As relations between Italy and Greece deteriorated, the British began to send supplies of aircraft and matériel across the Mediterranean Sea from Egypt in an effort to support the Greek war effort, and the Greeks provided the British with tugs, harbour vessels and permission to establish a naval base at Souda Bay in northern Crete. Greece and the UK signed a co-operation agreement in January 1940, this securing commercial relations and making the Greek merchant marine available for the transport of war supplies to the British, before the Italians launched their 'Emergenza G' invasion of Italy in October 1940.
The AN.14 convoy from Port Said to Piraeus comprised seven British and three Greek merchant ships escorted by the light anti-aircraft cruiser Calcutta under the command of Commander H. A. Packer, the destroyers Dainty and Jaguar, and the corvettes Gloxinia and Peony.
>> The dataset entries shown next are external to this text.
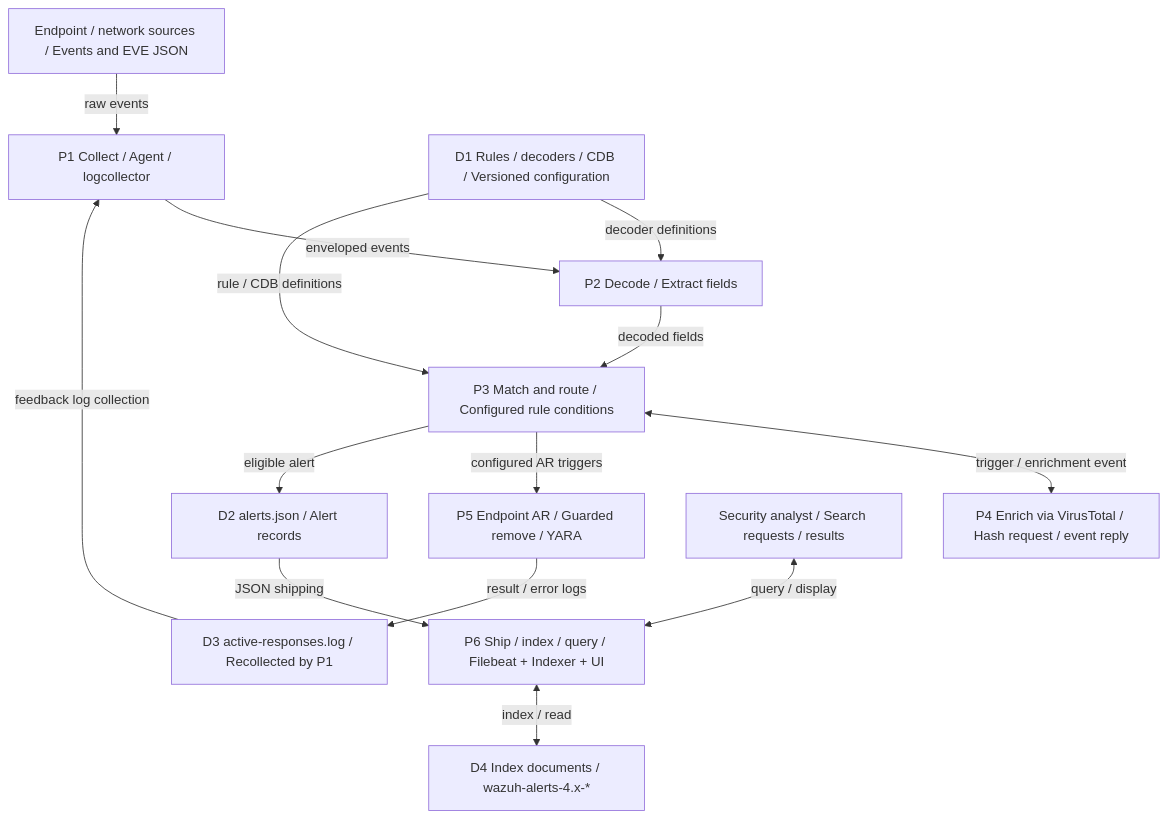
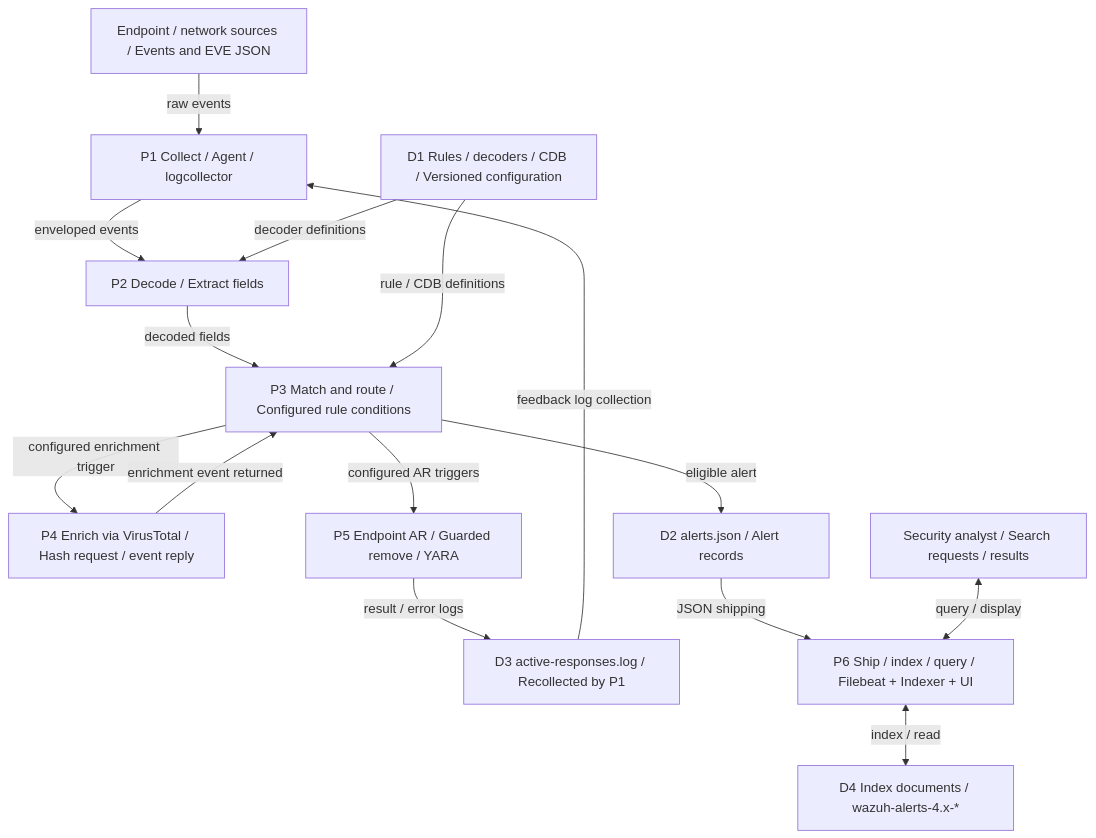
The diagram in docs/thesis/figures/fig04_dfd1.mmd (MoTechSys/my-bro), drawn with Mermaid before and after one commit. The commit also changed 15 other files, not shown here.

```diff
--- a/docs/thesis/figures/fig04_dfd1.mmd
+++ b/docs/thesis/figures/fig04_dfd1.mmd
@@ -1,26 +1,27 @@
 flowchart TB
     source["Endpoint / network sources / Events and EVE JSON"]
     collect["P1 Collect / Agent / logcollector"]
     config["D1 Rules / decoders / CDB / Versioned configuration"]
     decode["P2 Decode / Extract fields"]
     enrich["P4 Enrich via VirusTotal / Hash request / event reply"]
     match["P3 Match and route / Configured rule conditions"]
     respond["P5 Endpoint AR / Guarded remove / YARA"]
     alerts["D2 alerts.json / Alert records"]
     arlog["D3 active-responses.log / Recollected by P1"]
     present["P6 Ship / index / query / Filebeat + Indexer + UI"]
     analyst["Security analyst / Search requests / results"]
     documents["D4 Index documents / wazuh-alerts-4.x-*"]
     source -->|"raw events"| collect
     collect -->|"enveloped events"| decode
     config -->|"decoder definitions"| decode
     decode -->|"decoded fields"| match
-    match <-->|"trigger / enrichment event"| enrich
+    match -->|"configured enrichment trigger"| enrich
     match -->|"configured AR triggers"| respond
     respond -->|"result / error logs"| arlog
     match -->|"eligible alert"| alerts
     alerts -->|"JSON shipping"| present
     present <-->|"index / read"| documents
     analyst <-->|"query / display"| present
     config -->|"rule / CDB definitions"| match
     arlog -->|"feedback log collection"| collect
+    enrich -->|"enrichment event returned"| match
```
The main part of the convoy departed Port Said on 28 January with Gloxinia. The 5,150-ton British cargo vessel Levernbank and 8,120-ton British tanker Desmoulea, escorted by Calcutta and Peony, departed Alexandria on the following day, and the 5,574-ton British troop transport Ethiopia, carrying RAF personnel, departed Alexandria some hours later with destroyer Hasty. The light cruiser Ajax and the Australian Perth provided more distant cover, and Dainty and Jaguar swept the Kaso Strait ahead of the convoy.
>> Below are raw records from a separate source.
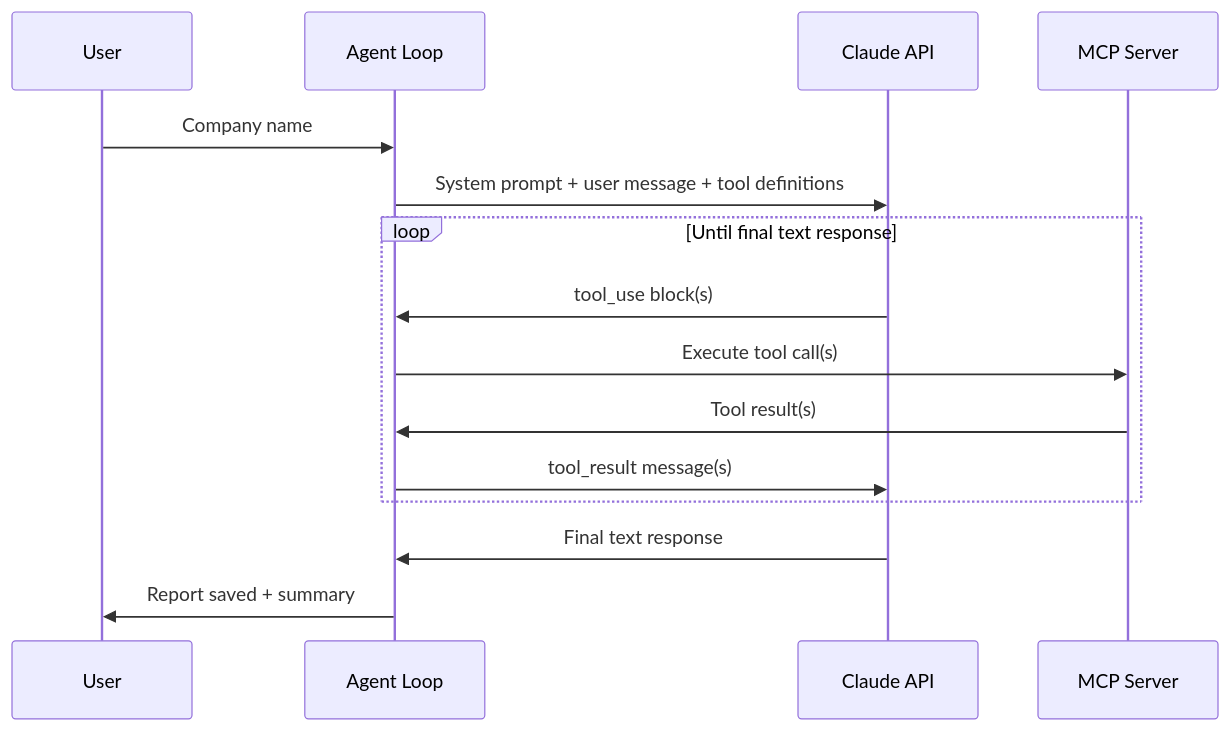
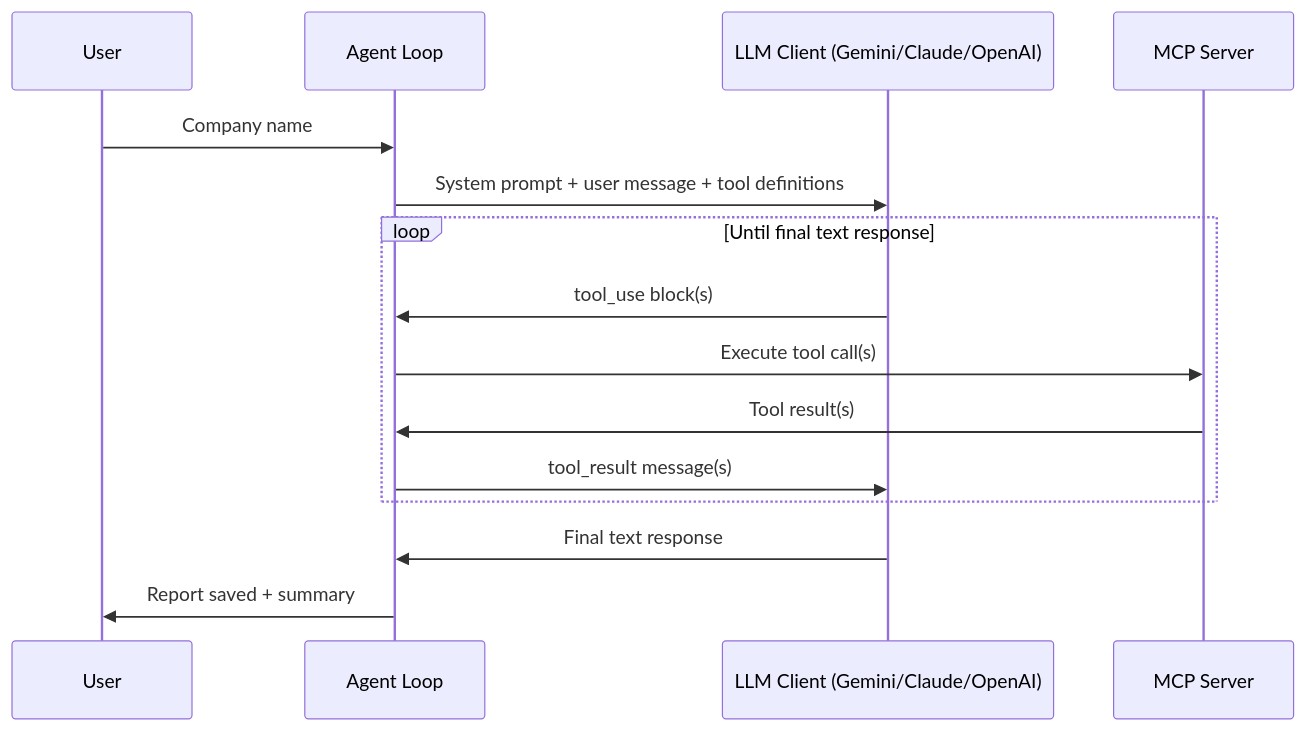
The second of 7 diagrams in input/technical-architecture.md (mondweep/vibe-cast), drawn with Mermaid before and after one commit. The commit also changed other lines of this file and 1 other file, not shown here.

First line of the commit message:
Add multi-provider LLM support (Gemini/Claude/OpenAI)

````diff
--- a/input/technical-architecture.md
+++ b/input/technical-architecture.md
@@ -69,20 +73,20 @@
 ```mermaid
 sequenceDiagram
     participant U as User
     participant A as Agent Loop
-    participant C as Claude API
+    participant L as LLM Client (Gemini/Claude/OpenAI)
     participant M as MCP Server
 
     U->>A: Company name
-    A->>C: System prompt + user message + tool definitions
+    A->>L: System prompt + user message + tool definitions
 
     loop Until final text response
-        C->>A: tool_use block(s)
+        L->>A: tool_use block(s)
         A->>M: Execute tool call(s)
         M->>A: Tool result(s)
-        A->>C: tool_result message(s)
+        A->>L: tool_result message(s)
     end
 
-    C->>A: Final text response
+    L->>A: Final text response
     A->>U: Report saved + summary
 ```
````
The Italian naval forces based in in the Dodecanese islands group had possessed only limited capacity to supply the islands' Italian garrisons since the beginning of the war with the UK in June 1940. Most of the supplies were delivered by submarine and aircraft, but this was an expedient insufficient for the island garrisons' requirements, so the Italians began to use coastal ships for the task. The ships ferried 4,500 tons of supplies to the Dodecanese islands group after the closing of the Corinth Channel to Italian vessels at the start of 'Emergenza G'. A flotilla of torpedo boats was deployed into the area by the Italian navy during December 1940, under the command of Capitano do Vascello Francesco Mimbelli, to reinforce the ships around Rhodes and Léros, whose naval base at Porto Lago was the main Italian naval base in the Aegean Sea.
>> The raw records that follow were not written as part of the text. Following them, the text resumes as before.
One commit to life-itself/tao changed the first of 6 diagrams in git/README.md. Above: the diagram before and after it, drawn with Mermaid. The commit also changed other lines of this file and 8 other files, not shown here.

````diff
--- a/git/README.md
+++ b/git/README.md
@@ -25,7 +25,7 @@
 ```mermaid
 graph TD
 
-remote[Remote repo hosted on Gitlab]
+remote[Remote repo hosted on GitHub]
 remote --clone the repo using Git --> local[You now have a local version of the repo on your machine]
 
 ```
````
On 31 January 1941, the Italian torpedo boats departed Léros on an anti-submarine search in the Kaso Strait, and here sighted the British convoy escorted by one cruiser and three destroyers. The two Italian vessels separated, the Italian plan being for Libra to distract the escort and thereby facilitate Lupo's attack on the convoy with her 17.7-in (450-mm) torpedoes. The Italians reported that Lupo hit a large steamer with two torpedoes, and Libra launched another two torpedoes at the cruiser without effect. The Italians were engaged by the escorts but managed to make their escape.
In the British account, however, only one torpedo hit the tanker Desmoulea, which was carrying petrol and white oils. Admiral Sir Andrew Cunningham, commander of the Mediterranean Fleet, later recorded that the tanker had been detached to Souda Bay from the Alexandria section of the convoy and was torpedoed at 18.00 on 31 January. Dainty of the close escort took the tankers in tow at 20.00 after she had been abandoned by her crew. Perth steamed to assist, but was ordered by Cunningham to resume her essential escort role. Desmoulea had been hit abreast the engine room and left in what was believed to be sinking condition, but her crew reboarded the tanker when it became clear that she would remain afloat. Desmoulea reached Souda Bay under tow at 08.00 on 1 February and was beached with her cargo intact.Peony survived an attack by bombers some 45 miles (75 km) from Crete, and the rest of the convoy reached Piraeus on 2 February.
Desmoulea remained at Souda Bay for several weeks with her after well deck awash, and her cargo was transferred to the tanker Eocene. Together with the torpedo attack on the cargo ship Clan Cumming by the Italian submarine Neghelli on 19 January, this was the only Italian naval success against British convoys in the Aegean Sea.Desmoulea was finally taken in tow by the armed boarding vessel Chakla, and was escorted to Port Said by the anti-submarine trawlers Amber and Lydiard, arriving on 6 May and mooring off Suez’s western beacon. The tanker was torpedoed again on 3 August 1941, while waiting for repair, by German bombers, was towed to Bombay in India, and during this protracted passage ran aground two more times.
After this AN.14 action, British convoys entered and exited the Aegean Sea by means of the Antikithera Strait rather than Kaso Strait.